▶ _Aim of the exercise_:
The reply is to contain the full listing, repeated exactly, with pictures left out.

Data supplied below:

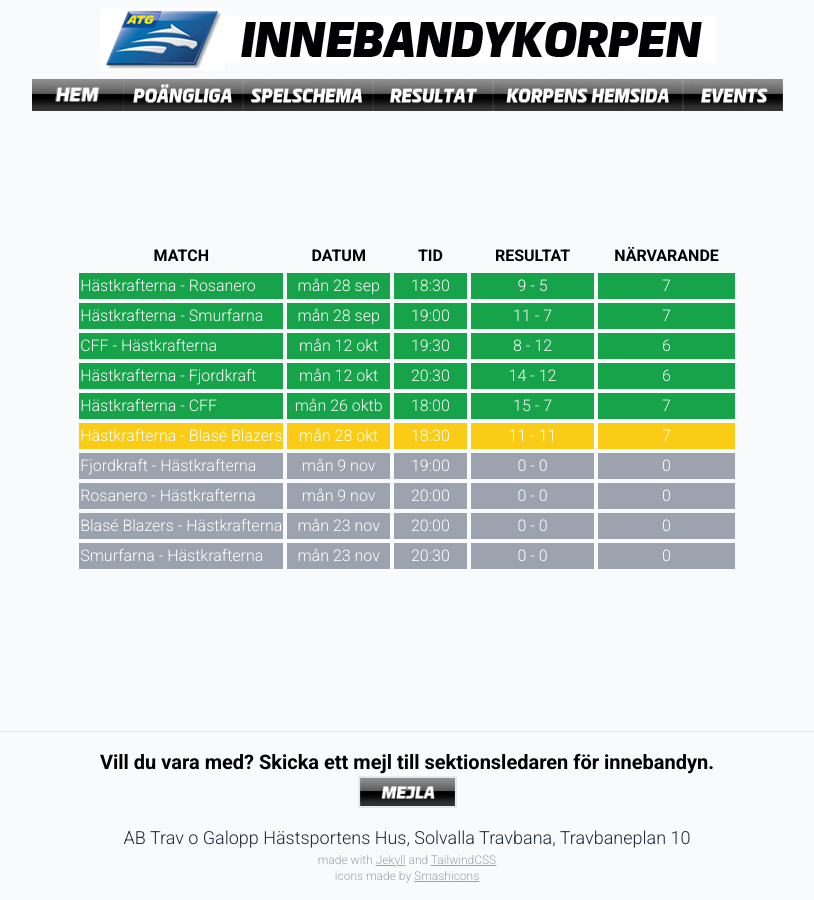
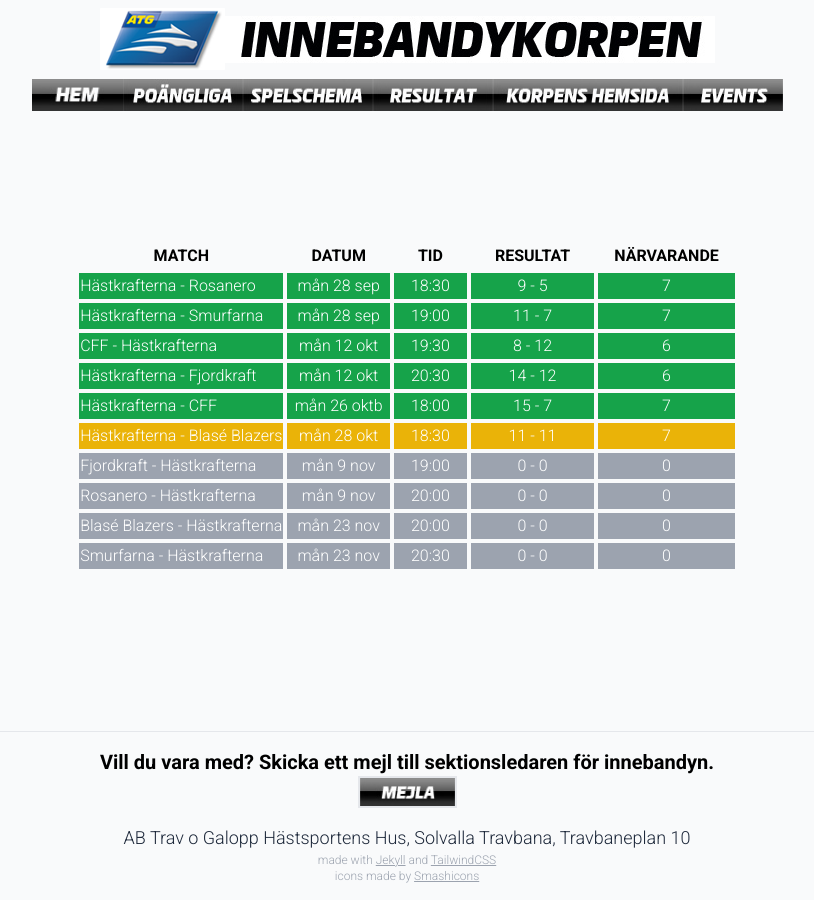
Before and after one commit to andreashogvall/andreashogvall.github.io, a Jekyll site: the page built from resultat.html, in a window 1280 px wide. Shown: the whole page, without its empty margins (233-1047 px from the left). Built offline with Jekyll 4.4.1, drawn with Linux system fonts in a browser that asks for light colours; nearby versions of some CDN libraries.

Commit message:
Update resultat.html

```diff
--- a/resultat.html
+++ b/resultat.html
@@ -51,7 +51,7 @@
     <td class="text-center">15 - 7</td>
     <td class="text-center">7</td>
   </tr>
-  <tr class="bg-yellow-400 text-white border-2 border-slate-200">
+  <tr class="bg-yellow-500 text-white border-2 border-slate-200">
     <td>Hästkrafterna - Blasé Blazers</td>
     <td class="text-center">mån 28 okt</td>
     <td class="text-center">18:30</td>
```
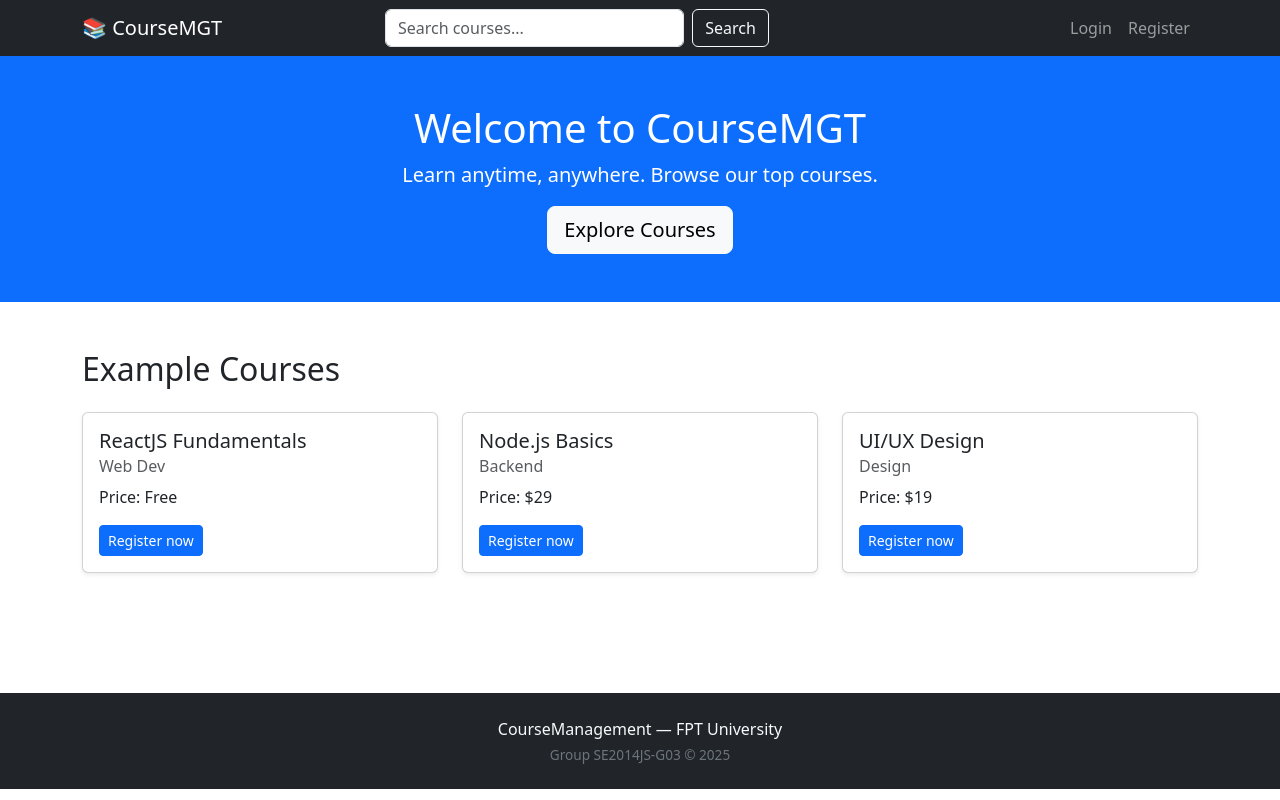
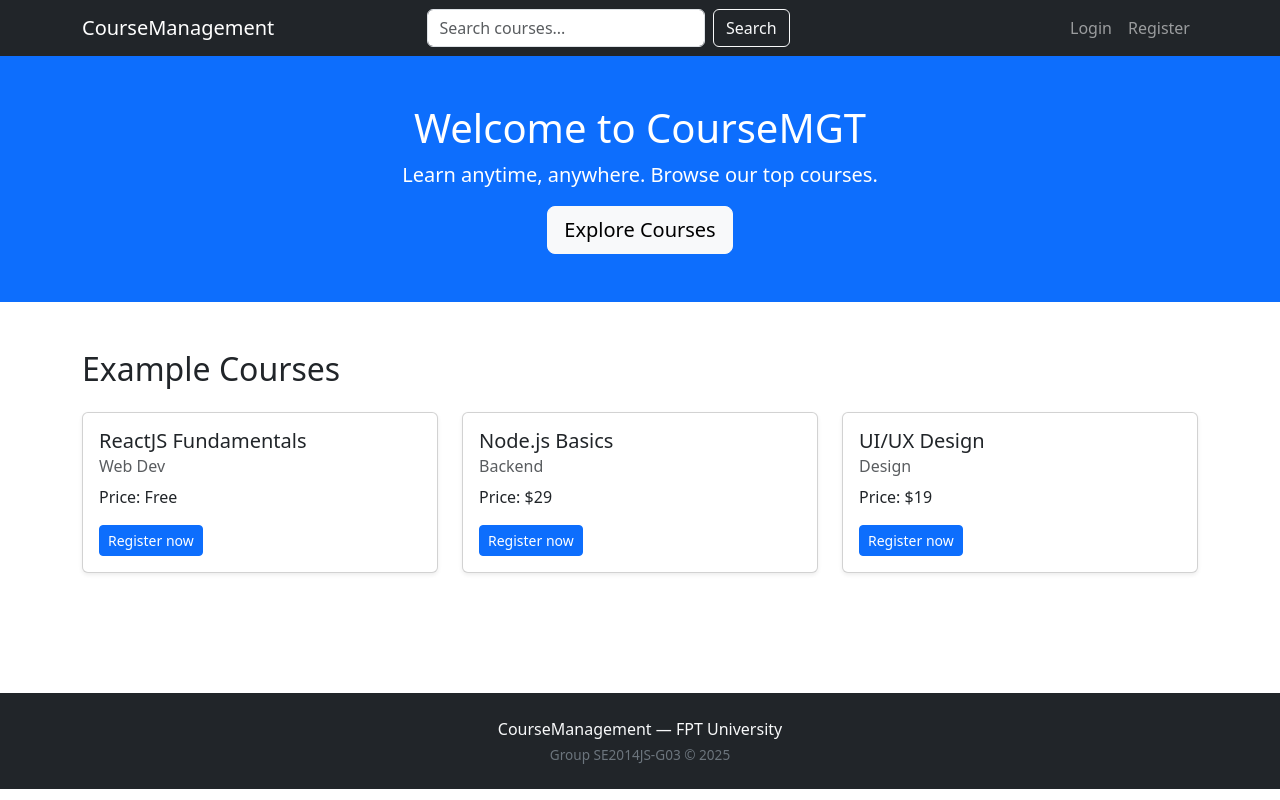
Before and after one commit to thanhtuanfptse05/course_management, a React (Create React App) app: page / in a window 1280 px wide. Built offline with nearby package versions, Linux system fonts and the light colour scheme.

Commit message:
update navbar.jsx

```diff
--- a/src/components/layout/Header.jsx
+++ b/src/components/layout/Header.jsx
@@ -9,7 +9,7 @@ function Header() {
         <Navbar bg="dark" variant="dark" expand="lg" sticky="top">
             <Container>
                 <Navbar.Brand as={Link} to="/">
-                    📚 CourseMGT
+                    CourseManagement
                 </Navbar.Brand>
 
                 <Navbar.Toggle aria-controls="main-nav" />
```
Also changed, not shown: src/components/layout/Navbar.jsx (added).
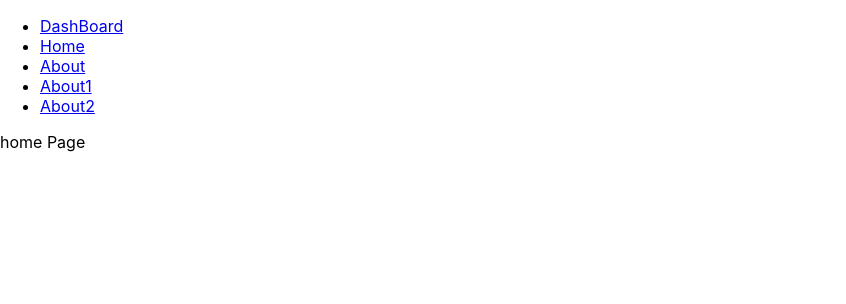
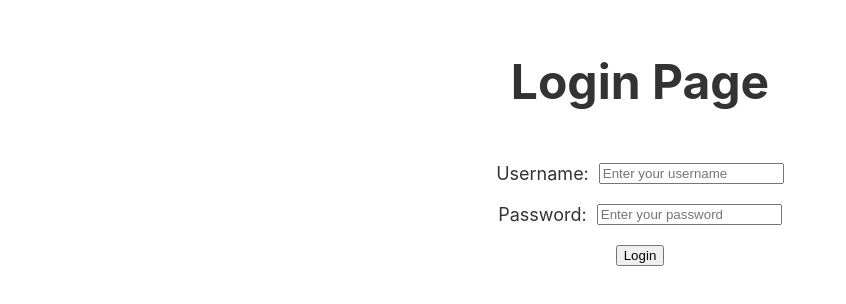
Before and after one commit to abhishek23022002/React-Application, a React (Create React App) app: page / in a window 1280 px wide. Shown: the top 304 px of the page, without its empty margins (0-846 px from the left). Built offline with nearby package versions, Linux system fonts and the light colour scheme.

Commit message:
Loginpage

```diff
--- /dev/null
+++ b/src/Components/Login_page.css
@@ -0,0 +1,26 @@
+/* Login_page.css */
+
+body {
+    font-size: 24px;
+    color: #333;
+    text-align: center;
+    margin-top: 20px;
+}
+
+.login-container {
+    display: flex;
+    flex-direction: column;
+    align-items: center;
+    gap: 20px; /* Space between each item in the container */
+}
+
+.input-group {
+    display: flex;
+    align-items: center;
+    gap: 10px; /* Space between the label and input */
+}
+
+label {
+    font-size: 18px;
+    color: #333;
+}
--- /dev/null
+++ b/src/Components/Login_page.js
@@ -0,0 +1,47 @@
+// LoginPage.js
+
+import { useState } from "react";
+import "./Login_page.css";
+
+export default function LoginPage() {
+	 const [status,newstatus] = useState("")
+	 const [username, newusername] = useState("");
+	 const [password,newpassword] = useState("")
+
+	 function funcCall(params) {
+		if(username == "abhishek" && password == "23022002"){
+			newstatus("LoginSuccessfull")
+		}else{
+			newstatus("Incorrect Cred");
+		}
+
+	 }
+  return (
+    <div className="login-container">
+      <h1>Login Page</h1>
+
+      <div className="input-group">
+        <label htmlFor="username">Username:</label>
+        <input
+          type="text"
+          id="username"
+          placeholder="Enter your username"
+          onChange={(e) => newusername(e.target.value)}
+        />
+      </div>
+
+      <div className="input-group">
+        <label htmlFor="password">Password:</label>
+        <input
+          type="password"
+          id="password"
+          placeholder="Enter your password"
+          onChange={(e) => newpassword(e.target.value)}
+        />
+      </div>
+
+      <button onClick={funcCall}>Login</button>
+	  <h1>{status}</h1>
+    </div>
+  );
+}
--- a/src/index.js
+++ b/src/index.js
@@ -13,6 +13,7 @@ import Listss from "./Components/ListaccessUSEstate";
 import Timer from "./Components/Useeffect";
 import Formss from "./Components/form";
 import RouteCalling from "./Components/Routecalling";
+import LoginPage from "./Components/Login_page";
 
 function Garage(params) {
   return <h2>Better one thing is true</h2>;
@@ -31,7 +32,6 @@ function Car(props) {
 const root = ReactDOM.createRoot(document.getElementById("root"));
 root.render(
   <>
-
     {/* <ClassFunc/>
     <Hellow/> */}
     {/*  <Multiple/> */}
@@ -39,8 +39,8 @@ root.render(
     {/* <Listss/> */}
     {/*  <Timer/> */}
     {/* <Formss /> */}
-    <RouteCalling/>
-
+    {/* <RouteCalling/> */}
+    <LoginPage/>
   </>
 );
 
```
Also changed, not shown: generate-react-cli.json (added, +14 -0 lines).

End of Data supplied.

▶ _Task response_:
Before and after one commit to andreashogvall/andreashogvall.github.io, a Jekyll site: the page built from resultat.html, in a window 1280 px wide. Shown: the whole page, without its empty margins (233-1047 px from the left). Built offline with Jekyll 4.4.1, drawn with Linux system fonts in a browser that asks for light colours; nearby versions of some CDN libraries.

Commit message:
Update resultat.html

```diff
--- a/resultat.html
+++ b/resultat.html
@@ -51,7 +51,7 @@
     <td class="text-center">15 - 7</td>
     <td class="text-center">7</td>
   </tr>
-  <tr class="bg-yellow-400 text-white border-2 border-slate-200">
+  <tr class="bg-yellow-500 text-white border-2 border-slate-200">
     <td>Hästkrafterna - Blasé Blazers</td>
     <td class="text-center">mån 28 okt</td>
     <td class="text-center">18:30</td>
```
Before and after one commit to thanhtuanfptse05/course_management, a React (Create React App) app: page / in a window 1280 px wide. Built offline with nearby package versions, Linux system fonts and the light colour scheme.

Commit message:
update navbar.jsx

```diff
--- a/src/components/layout/Header.jsx
+++ b/src/components/layout/Header.jsx
@@ -9,7 +9,7 @@ function Header() {
         <Navbar bg="dark" variant="dark" expand="lg" sticky="top">
             <Container>
                 <Navbar.Brand as={Link} to="/">
-                    📚 CourseMGT
+                    CourseManagement
                 </Navbar.Brand>
 
                 <Navbar.Toggle aria-controls="main-nav" />
```
Also changed, not shown: src/components/layout/Navbar.jsx (added).
Before and after one commit to abhishek23022002/React-Application, a React (Create React App) app: page / in a window 1280 px wide. Shown: the top 304 px of the page, without its empty margins (0-846 px from the left). Built offline with nearby package versions, Linux system fonts and the light colour scheme.

Commit message:
Loginpage

```diff
--- /dev/null
+++ b/src/Components/Login_page.css
@@ -0,0 +1,26 @@
+/* Login_page.css */
+
+body {
+    font-size: 24px;
+    color: #333;
+    text-align: center;
+    margin-top: 20px;
+}
+
+.login-container {
+    display: flex;
+    flex-direction: column;
+    align-items: center;
+    gap: 20px; /* Space between each item in the container */
+}
+
+.input-group {
+    display: flex;
+    align-items: center;
+    gap: 10px; /* Space between the label and input */
+}
+
+label {
+    font-size: 18px;
+    color: #333;
+}
--- /dev/null
+++ b/src/Components/Login_page.js
@@ -0,0 +1,47 @@
+// LoginPage.js
+
+import { useState } from "react";
+import "./Login_page.css";
+
+export default function LoginPage() {
+	 const [status,newstatus] = useState("")
+	 const [username, newusername] = useState("");
+	 const [password,newpassword] = useState("")
+
+	 function funcCall(params) {
+		if(username == "abhishek" && password == "23022002"){
+			newstatus("LoginSuccessfull")
+		}else{
+			newstatus("Incorrect Cred");
+		}
+
+	 }
+  return (
+    <div className="login-container">
+      <h1>Login Page</h1>
+
+      <div className="input-group">
+        <label htmlFor="username">Username:</label>
+        <input
+          type="text"
+          id="username"
+          placeholder="Enter your username"
+          onChange={(e) => newusername(e.target.value)}
+        />
+      </div>
+
+      <div className="input-group">
+        <label htmlFor="password">Password:</label>
+        <input
+          type="password"
+          id="password"
+          placeholder="Enter your password"
+          onChange={(e) => newpassword(e.target.value)}
+        />
+      </div>
+
+      <button onClick={funcCall}>Login</button>
+	  <h1>{status}</h1>
+    </div>
+  );
+}
--- a/src/index.js
+++ b/src/index.js
@@ -13,6 +13,7 @@ import Listss from "./Components/ListaccessUSEstate";
 import Timer from "./Components/Useeffect";
 import Formss from "./Components/form";
 import RouteCalling from "./Components/Routecalling";
+import LoginPage from "./Components/Login_page";
 
 function Garage(params) {
   return <h2>Better one thing is true</h2>;
@@ -31,7 +32,6 @@ function Car(props) {
 const root = ReactDOM.createRoot(document.getElementById("root"));
 root.render(
   <>
-
     {/* <ClassFunc/>
     <Hellow/> */}
     {/*  <Multiple/> */}
@@ -39,8 +39,8 @@ root.render(
     {/* <Listss/> */}
     {/*  <Timer/> */}
     {/* <Formss /> */}
-    <RouteCalling/>
-
+    {/* <RouteCalling/> */}
+    <LoginPage/>
   </>
 );
 
```
Also changed, not shown: generate-react-cli.json (added, +14 -0 lines).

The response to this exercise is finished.